_WORK ITEM_. Up to and including the line with "around delegated OAuth", return every line from the start of the entries below exactly.

_RECORD EXCERPTS_.
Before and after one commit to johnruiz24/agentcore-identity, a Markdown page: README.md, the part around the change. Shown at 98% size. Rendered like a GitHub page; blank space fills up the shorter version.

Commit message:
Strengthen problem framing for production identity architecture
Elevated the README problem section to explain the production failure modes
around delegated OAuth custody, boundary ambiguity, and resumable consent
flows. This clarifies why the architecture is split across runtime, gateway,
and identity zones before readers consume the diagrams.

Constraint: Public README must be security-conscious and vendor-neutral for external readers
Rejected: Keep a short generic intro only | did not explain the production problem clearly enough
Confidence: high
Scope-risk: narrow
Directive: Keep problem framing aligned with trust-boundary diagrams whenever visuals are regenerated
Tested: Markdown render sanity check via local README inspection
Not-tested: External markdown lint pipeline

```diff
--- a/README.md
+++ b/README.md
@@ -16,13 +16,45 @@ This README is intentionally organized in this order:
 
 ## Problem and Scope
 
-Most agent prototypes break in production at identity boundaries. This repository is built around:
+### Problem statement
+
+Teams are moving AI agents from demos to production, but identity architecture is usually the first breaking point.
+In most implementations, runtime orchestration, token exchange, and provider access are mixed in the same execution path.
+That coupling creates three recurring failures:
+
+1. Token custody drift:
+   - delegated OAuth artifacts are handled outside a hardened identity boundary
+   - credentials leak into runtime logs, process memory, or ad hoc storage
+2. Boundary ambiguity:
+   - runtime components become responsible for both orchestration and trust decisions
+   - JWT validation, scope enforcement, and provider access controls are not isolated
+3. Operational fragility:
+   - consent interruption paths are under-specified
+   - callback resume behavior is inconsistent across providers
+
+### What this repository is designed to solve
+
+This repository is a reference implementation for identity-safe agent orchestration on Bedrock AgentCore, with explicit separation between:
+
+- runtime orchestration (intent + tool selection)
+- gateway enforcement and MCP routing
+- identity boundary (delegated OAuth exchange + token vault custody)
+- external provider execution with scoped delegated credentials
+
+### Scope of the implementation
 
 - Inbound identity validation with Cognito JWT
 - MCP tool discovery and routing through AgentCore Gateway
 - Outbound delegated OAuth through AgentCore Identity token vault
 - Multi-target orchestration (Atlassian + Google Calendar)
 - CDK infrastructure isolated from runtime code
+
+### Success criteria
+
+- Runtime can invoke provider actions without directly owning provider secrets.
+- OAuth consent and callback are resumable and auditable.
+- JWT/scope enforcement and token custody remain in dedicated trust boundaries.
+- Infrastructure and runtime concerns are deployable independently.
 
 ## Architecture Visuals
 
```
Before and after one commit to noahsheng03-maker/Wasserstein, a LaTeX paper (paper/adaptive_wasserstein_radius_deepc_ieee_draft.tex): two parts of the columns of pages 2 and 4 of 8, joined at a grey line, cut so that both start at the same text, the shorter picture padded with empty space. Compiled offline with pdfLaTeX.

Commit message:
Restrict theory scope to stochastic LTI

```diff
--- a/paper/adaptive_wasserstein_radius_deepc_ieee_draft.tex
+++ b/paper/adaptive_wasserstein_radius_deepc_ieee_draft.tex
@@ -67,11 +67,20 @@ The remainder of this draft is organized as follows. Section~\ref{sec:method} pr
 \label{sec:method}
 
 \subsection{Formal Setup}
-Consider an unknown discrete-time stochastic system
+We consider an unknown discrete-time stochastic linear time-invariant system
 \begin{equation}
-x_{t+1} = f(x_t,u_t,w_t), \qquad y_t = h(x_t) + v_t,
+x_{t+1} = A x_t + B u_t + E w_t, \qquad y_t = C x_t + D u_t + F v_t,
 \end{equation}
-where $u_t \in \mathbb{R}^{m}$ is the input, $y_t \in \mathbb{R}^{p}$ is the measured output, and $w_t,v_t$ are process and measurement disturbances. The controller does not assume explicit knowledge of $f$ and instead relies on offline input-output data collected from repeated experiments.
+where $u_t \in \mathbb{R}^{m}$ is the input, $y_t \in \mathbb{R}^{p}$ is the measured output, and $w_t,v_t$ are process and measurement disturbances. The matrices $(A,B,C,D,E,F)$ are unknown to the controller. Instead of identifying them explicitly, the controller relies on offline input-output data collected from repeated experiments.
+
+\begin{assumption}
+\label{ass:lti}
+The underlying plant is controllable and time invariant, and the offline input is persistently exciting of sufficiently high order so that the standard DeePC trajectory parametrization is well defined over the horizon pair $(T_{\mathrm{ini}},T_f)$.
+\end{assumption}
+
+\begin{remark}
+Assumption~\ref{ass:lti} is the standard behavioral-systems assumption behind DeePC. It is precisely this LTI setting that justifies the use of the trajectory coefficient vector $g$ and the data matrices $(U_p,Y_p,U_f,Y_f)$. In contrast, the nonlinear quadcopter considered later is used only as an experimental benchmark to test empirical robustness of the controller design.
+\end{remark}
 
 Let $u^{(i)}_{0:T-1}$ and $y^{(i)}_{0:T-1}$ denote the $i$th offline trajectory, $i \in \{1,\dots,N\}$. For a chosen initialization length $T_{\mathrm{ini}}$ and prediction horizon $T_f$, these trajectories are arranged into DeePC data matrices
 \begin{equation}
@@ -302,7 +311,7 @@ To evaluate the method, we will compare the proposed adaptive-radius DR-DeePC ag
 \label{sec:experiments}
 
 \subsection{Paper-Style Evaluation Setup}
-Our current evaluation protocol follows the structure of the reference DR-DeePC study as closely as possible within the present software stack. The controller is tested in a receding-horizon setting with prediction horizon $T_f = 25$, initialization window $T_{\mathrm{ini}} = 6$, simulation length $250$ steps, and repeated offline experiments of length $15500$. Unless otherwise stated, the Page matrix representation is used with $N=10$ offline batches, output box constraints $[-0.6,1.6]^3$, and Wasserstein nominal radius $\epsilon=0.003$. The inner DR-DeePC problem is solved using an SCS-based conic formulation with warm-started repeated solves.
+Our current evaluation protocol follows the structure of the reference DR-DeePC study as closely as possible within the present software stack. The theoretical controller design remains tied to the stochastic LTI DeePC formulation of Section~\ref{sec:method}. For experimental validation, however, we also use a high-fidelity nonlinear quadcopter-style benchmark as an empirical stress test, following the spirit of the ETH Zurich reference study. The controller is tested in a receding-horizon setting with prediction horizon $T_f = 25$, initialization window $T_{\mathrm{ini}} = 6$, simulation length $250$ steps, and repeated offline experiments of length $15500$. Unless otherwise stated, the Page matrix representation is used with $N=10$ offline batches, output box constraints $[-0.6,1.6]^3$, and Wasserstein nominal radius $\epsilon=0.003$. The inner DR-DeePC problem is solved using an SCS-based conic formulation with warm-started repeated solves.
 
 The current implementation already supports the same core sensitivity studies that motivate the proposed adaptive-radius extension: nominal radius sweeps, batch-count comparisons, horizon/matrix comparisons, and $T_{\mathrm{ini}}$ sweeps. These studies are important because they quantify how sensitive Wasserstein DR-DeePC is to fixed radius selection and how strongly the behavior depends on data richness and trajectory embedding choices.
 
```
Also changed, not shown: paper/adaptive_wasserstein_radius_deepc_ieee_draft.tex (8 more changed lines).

_EXERCISE RESULT_.
Before and after one commit to johnruiz24/agentcore-identity, a Markdown page: README.md, the part around the change. Shown at 98% size. Rendered like a GitHub page; blank space fills up the shorter version.

Commit message:
Strengthen problem framing for production identity architecture
Elevated the README problem section to explain the production failure modes
around delegated OAuth custody, boundary ambiguity, and resumable consent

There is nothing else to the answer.